By BARNABAS ORERE PONDROS
THE Department of National Planning and Monitoring has been described by the Public Accounts Committee (PAC) as incompetent and unable to manage its own budget, Papua New Guinea’s development budget and effectively implement service delivery over the last five years.
In a report, compiled after perusing reports by the Auditor-General’s office, the PAC concluded that the department that was tasked with planning the nation’s development path was incapable of managing budgets or undertaking proper accounting.
“This situation has prevailed for years,” the PAC said in the report and concluded that “the result of this failure is clear” because development and services are not delivered.
“The money that is allocated is generally without control or oversight and does not result in coordinated development for our people,” the PAC paper added. This grim picture comes after the department has been given the undertaking to implement PNG’s biggest development budget ever – K3.4 billion next year.
Government sources present during budget lock-up had said the increase in allocation for development budget was timely, as access to rural areas, including services and infrastructure was worse than 20 years ago.
According to the PAC, the situation at the department is protracted because the Auditor-General’s reports dates back to 2006.
Back then, the department was responsible for a development budget of just over K480 million.
It was also noted that the department management took no steps over the last five years to address these failures identified by the Auditor-General’s office.
“This committee has found a management team in denial of these failures and unable to even bring themselves to admit the need for internal auditors … a basic tool of management that the department has not had for years.”
The PAC said the department had no internal systems, plans, processes or ability to conduct and manage its affairs lawfully.

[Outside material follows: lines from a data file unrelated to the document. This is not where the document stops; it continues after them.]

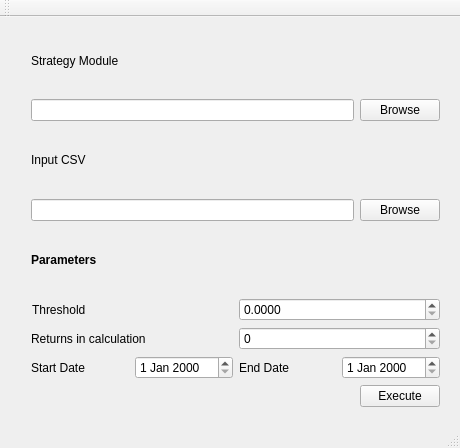
mobeigi/Algorithmic-Trading, file GUI1-IanAntheny/mainwindow.ui: the form before one commit.
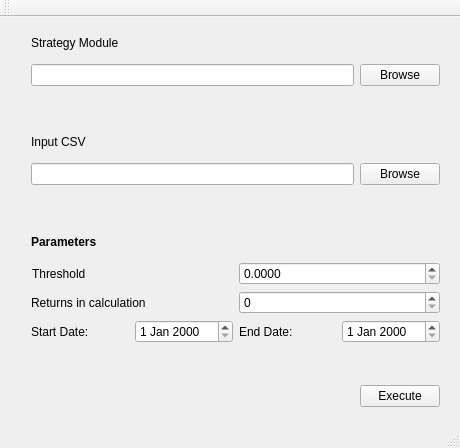
The form after the commit.

Commit message: added text labels for strategy,input, date

```diff
--- a/GUI1-IanAntheny/mainwindow.ui
+++ b/GUI1-IanAntheny/mainwindow.ui
@@ -54,6 +54,13 @@
        </item>
       </layout>
      </item>
+     <item>
+      <widget class="QLabel" name="strategyModule_label">
+       <property name="text">
+        <string/>
+       </property>
+      </widget>
+     </item>
      <item>
       <widget class="QLabel" name="inpu_csv_label">
        <property name="text">
@@ -75,6 +82,13 @@
        </item>
       </layout>
      </item>
+     <item>
+      <widget class="QLabel" name="inputcsv_valid">
+       <property name="text">
+        <string/>
+       </property>
+      </widget>
+     </item>
      <item>
       <widget class="QLabel" name="label">
        <property name="font">
@@ -128,7 +142,7 @@
        <item>
         <widget class="QLabel" name="start_date_label">
          <property name="text">
-          <string>Start Date</string>
+          <string>Start Date:</string>
          </property>
         </widget>
        </item>
@@ -138,7 +152,7 @@
        <item>
         <widget class="QLabel" name="end_date_label">
          <property name="text">
-          <string>End Date</string>
+          <string>End Date:</string>
          </property>
         </widget>
        </item>
@@ -147,6 +161,13 @@
        </item>
       </layout>
      </item>
+     <item>
+      <widget class="QLabel" name="date_valid">
+       <property name="text">
+        <string/>
+       </property>
+      </widget>
+     </item>
      <item>
       <layout class="QGridLayout" name="executeLayout">
        <property name="spacing">
@@ -160,6 +181,12 @@
            <verstretch>0</verstretch>
           </sizepolicy>
          </property>
+         <property name="minimumSize">
+          <size>
+           <width>300</width>
+           <height>0</height>
+          </size>
+         </property>
          <property name="text">
           <string/>
          </property>
```
Left out of the diff: 5 changed lines with no effect on the pictures.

Another grim finding is that the department has been under constant political interference which has grown in a “haphazard and chaotic manner … over the last two decades”.
“This is a significant national failure that needs to be urgently fixed,” the PAC said.
It said during its investigations the department executives “failed to cooperate and give candid and true answers” to certain questions.
“In particular, when the inquiry asked searching questions and addressed failures in the department, the head absented himself from the inquiry.”
It is also understood that department officials refused to cooperate with the Auditor-General’s office “to a point where responsible department officers walked out of the meetings”.
In its recommendations, the PAC urged Parliament to accept its report and for it to be addressed without delay.
It also recommended that:
* Urgent attention be given to devise a system of implementation and control of development budgets that ensure effective service delivery and full accountability;
* A new system must be based on precise statutory foundation that clearly sets directives, powers, performance benchmarks, audit control and penalties for non-compliance, among others;
* The Government gives service delivery the highest national priority and make the department become an professional agency;
* The Auditor-General’s office be adequately funded and resourced to conduct regular audits; and
* A management team be recruited from external sources if necessary to ensure professional and effective performance.
The report that will be presented to Parliament for tabling also comes at a time when the department is undertaking key development initiatives, both in-house and externally.
These include the drafting of the amended National Planning Act, formulation of the long-term development strategy 2010-30, public private partnership (PPP) programme, church-State partnership programme and the PNG development assistance database (PNG DAD) among other on-going initiatives.
Last month, during budget lock-up, Planning Minister Paul Tiensten reflected on the initiatives and said the main target was to achieve high quality investments and programmes that would enhance capacity to improve service delivery.